Artist creates "Letter from a Birmingham Jail" memes to stop people from whitewashing MLK

Source: AP
Source: AP

One graphic designer is taking a stand during Martin Luther King Jr. Day. Artist Daniel Rarela designed a series of memes to stop the late civil rights leader from getting whitewashed this year.

On Sunday, Rarela took to Twitter to share black and white images — old and new — with quotes from Martin Luther King Jr. However, Rarela didn't pull quotes from King's Aug. 28, 1963 "I Have a Dream" speech. Instead, his images contain lines from King's "Letter from a Birmingham Jail," which was written on April 16, 1963.

"The idea for these memes came about last year in the midst of so many unarmed black men dying at the hands of police," Rarela said in an email interview with Mic. "I noticed that several people I was connected with on Facebook had nothing to say about their deaths; although some would occasionally point out character flaws with the victims as if to justify their deaths somehow."

According to Rarela, the memes really came to life after the peaceful Black Lives Matter protest in Dallas in July turned deadly.

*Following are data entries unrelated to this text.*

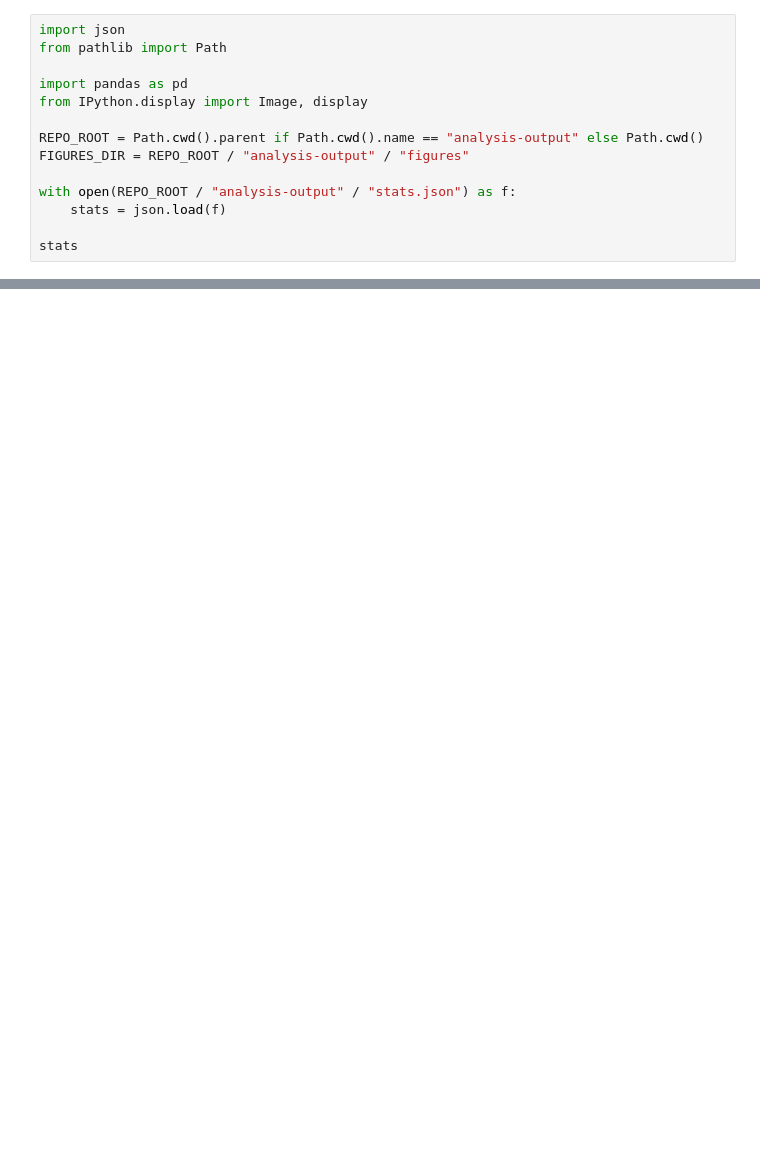
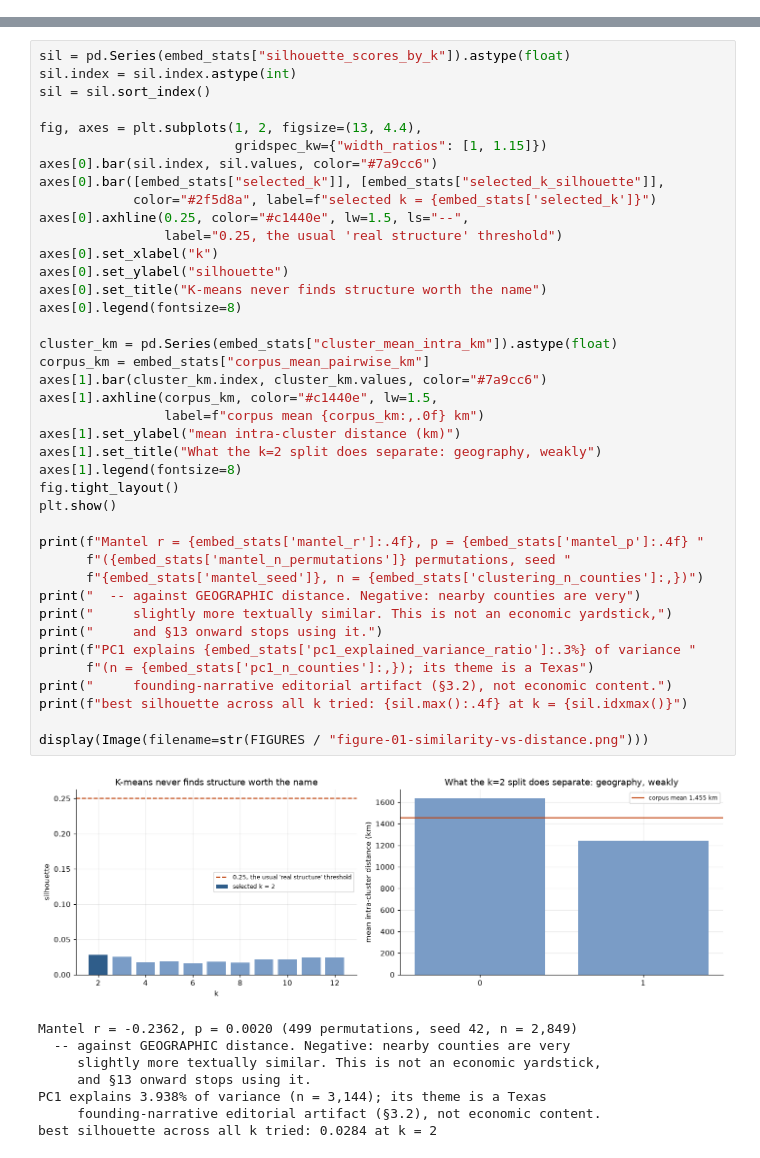
Before and after one commit to Max-Garcia-06/macro_embeddings, a Jupyter notebook: analysis-output/source-a/source_a_key_findings.ipynb, the cells around one changed output, grey strips where cells are left out. Saved outputs shown, nothing was run; the diff lists cells and outputs as text; blank space fills up the shorter version.

```diff
--- a/analysis-output/source-a/source_a_key_findings.ipynb
+++ b/analysis-output/source-a/source_a_key_findings.ipynb
@@ -16,14 +0,0 @@ allowed/forbidden claim wording.
-# %%
-import json
-from pathlib import Path
-
-import pandas as pd
-from IPython.display import Image, display
-
-REPO_ROOT = Path.cwd().parent if Path.cwd().name == "analysis-output" else Path.cwd()
-FIGURES_DIR = REPO_ROOT / "analysis-output" / "figures"
-
-with open(REPO_ROOT / "analysis-output" / "stats.json") as f:
-    stats = json.load(f)
-
-stats
@@ -249,0 +140,49 @@ Gemma) was used to produce these embeddings.
+# %%
+sil = pd.Series(embed_stats["silhouette_scores_by_k"]).astype(float)
+sil.index = sil.index.astype(int)
+sil = sil.sort_index()
+
+fig, axes = plt.subplots(1, 2, figsize=(13, 4.4),
+                         gridspec_kw={"width_ratios": [1, 1.15]})
+axes[0].bar(sil.index, sil.values, color="#7a9cc6")
+axes[0].bar([embed_stats["selected_k"]], [embed_stats["selected_k_silhouette"]],
+            color="#2f5d8a", label=f"selected k = {embed_stats['selected_k']}")
+axes[0].axhline(0.25, color="#c1440e", lw=1.5, ls="--",
+                label="0.25, the usual 'real structure' threshold")
+axes[0].set_xlabel("k")
+axes[0].set_ylabel("silhouette")
+axes[0].set_title("K-means never finds structure worth the name")
+axes[0].legend(fontsize=8)
+
+cluster_km = pd.Series(embed_stats["cluster_mean_intra_km"]).astype(float)
+corpus_km = embed_stats["corpus_mean_pairwise_km"]
+axes[1].bar(cluster_km.index, cluster_km.values, color="#7a9cc6")
+axes[1].axhline(corpus_km, color="#c1440e", lw=1.5,
+                label=f"corpus mean {corpus_km:,.0f} km")
+axes[1].set_ylabel("mean intra-cluster distance (km)")
+axes[1].set_title("What the k=2 split does separate: geography, weakly")
+axes[1].legend(fontsize=8)
+fig.tight_layout()
+plt.show()
+
+print(f"Mantel r = {embed_stats['mantel_r']:.4f}, p = {embed_stats['mantel_p']:.4f} "
+      f"({embed_stats['mantel_n_permutations']} permutations, seed "
+      f"{embed_stats['mantel_seed']}, n = {embed_stats['clustering_n_counties']:,})")
+print("  -- against GEOGRAPHIC distance. Negative: nearby counties are very")
+print("     slightly more textually similar. This is not an economic yardstick,")
+print("     and §13 onward stops using it.")
+print(f"PC1 explains {embed_stats['pc1_explained_variance_ratio']:.3%} of variance "
+      f"(n = {embed_stats['pc1_n_counties']:,}); its theme is a Texas")
+print("     founding-narrative editorial artifact (§3.2), not economic content.")
+print(f"best silhouette across all k tried: {sil.max():.4f} at k = {sil.idxmax()}")
+
+display(Image(filename=str(FIGURES / "figure-01-similarity-vs-distance.png")))
+# %% [output]
+[figure, added]
+Mantel r = -0.2362, p = 0.0020 (499 permutations, seed 42, n = 2,849)
+  -- against GEOGRAPHIC distance. Negative: nearby counties are very
+     slightly more textually similar. This is not an economic yardstick,
+     and §13 onward stops using it.
+PC1 explains 3.938% of variance (n = 3,144); its theme is a Texas
+     founding-narrative editorial artifact (§3.2), not economic content.
+best silhouette across all k tried: 0.0284 at k = 2
```
Also changed, not shown: parts of 47 cells of this notebook, 1 other file.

Five police officers were killed and seven others were wounded by Micah Xavier Johnson, a military veteran who served in Afghanistan.

"I saw those same Facebook friends suddenly posting quotes [and] memes about love and peace from Martin Luther King Jr.," Rarela continued. "My first thought was, 'Oh, so it's ok for you to quote MLK and care when police officers die, but not when others die at the hands of police brutality?' The selective compassion really rubbed me the wrong way, as well as people trying to promote love and peace through Martin Luther King Jr. without talking about the racial and economic justice he championed."

That drove Rarela to design the memes for Martin Luther King Jr. Day. 

"As a graphic designer, I wanted to shatter this false image of a Martin Luther King who everyone loved, never got arrested, was universally popular and made zero privileged people feel uncomfortable or angry enough to want to kill him."

Using old images, as well as current ones, Rarela placed quotes from King's "Letter from a Birmingham Jail" over top. The overall design was a tribute to contemporary artists Barbara Kruger, with the decision to make all the photos black and white a creative one. 

"[I wanted] to emphasize how timeless Dr. King's message really is."

You can check out more of Rarela's "Letter from a Birmingham Jail" memes below.


How likely are you to make Mic your go-to news source?

MORE FROM

Philando Castile's family reaches $3 million settlement with Minnesota police

The settlement is the latest in a string of multi-million-dollar payouts that have followed police-involved deaths of African-Americans.

Chance the Rapper demands justice for Chicago at BET Awards, with an assist from Michelle Obama

Two high-profile Chicago natives call for action.

Burned Quran stuffed with bacon found outside California mosque

This isn't the first time bacon has been used as an act of provocation against Muslims.

Charleena Lyles was a "powerful lady" — until she faced Seattle's flawed criminal justice system

Like Charleena Lyles, women who experience mental health instabilities have been more likely than men to encounter a criminal justice system that is ill-equipped to treat them.

NFL players donate $20,000 to youth football team that was punished for national anthem protest

"We wanted to make sure that we sent those kids the message that it's OK to stand up for what you believe in," Malcolm Jenkins said.

10 things you might have recently missed in the movement for social justice

From Charleena Lyles and Nabra Hassanen to acquittals and vigils, the last few days haven't been easy to keep up with.

Philando Castile's family reaches $3 million settlement with Minnesota police

The settlement is the latest in a string of multi-million-dollar payouts that have followed police-involved deaths of African-Americans.

Chance the Rapper demands justice for Chicago at BET Awards, with an assist from Michelle Obama

Two high-profile Chicago natives call for action.

Burned Quran stuffed with bacon found outside California mosque

This isn't the first time bacon has been used as an act of provocation against Muslims.

Charleena Lyles was a "powerful lady" — until she faced Seattle's flawed criminal justice system

Like Charleena Lyles, women who experience mental health instabilities have been more likely than men to encounter a criminal justice system that is ill-equipped to treat them.

NFL players donate $20,000 to youth football team that was punished for national anthem protest

"We wanted to make sure that we sent those kids the message that it's OK to stand up for what you believe in," Malcolm Jenkins said.

10 things you might have recently missed in the movement for social justice

From Charleena Lyles and Nabra Hassanen to acquittals and vigils, the last few days haven't been easy to keep up with.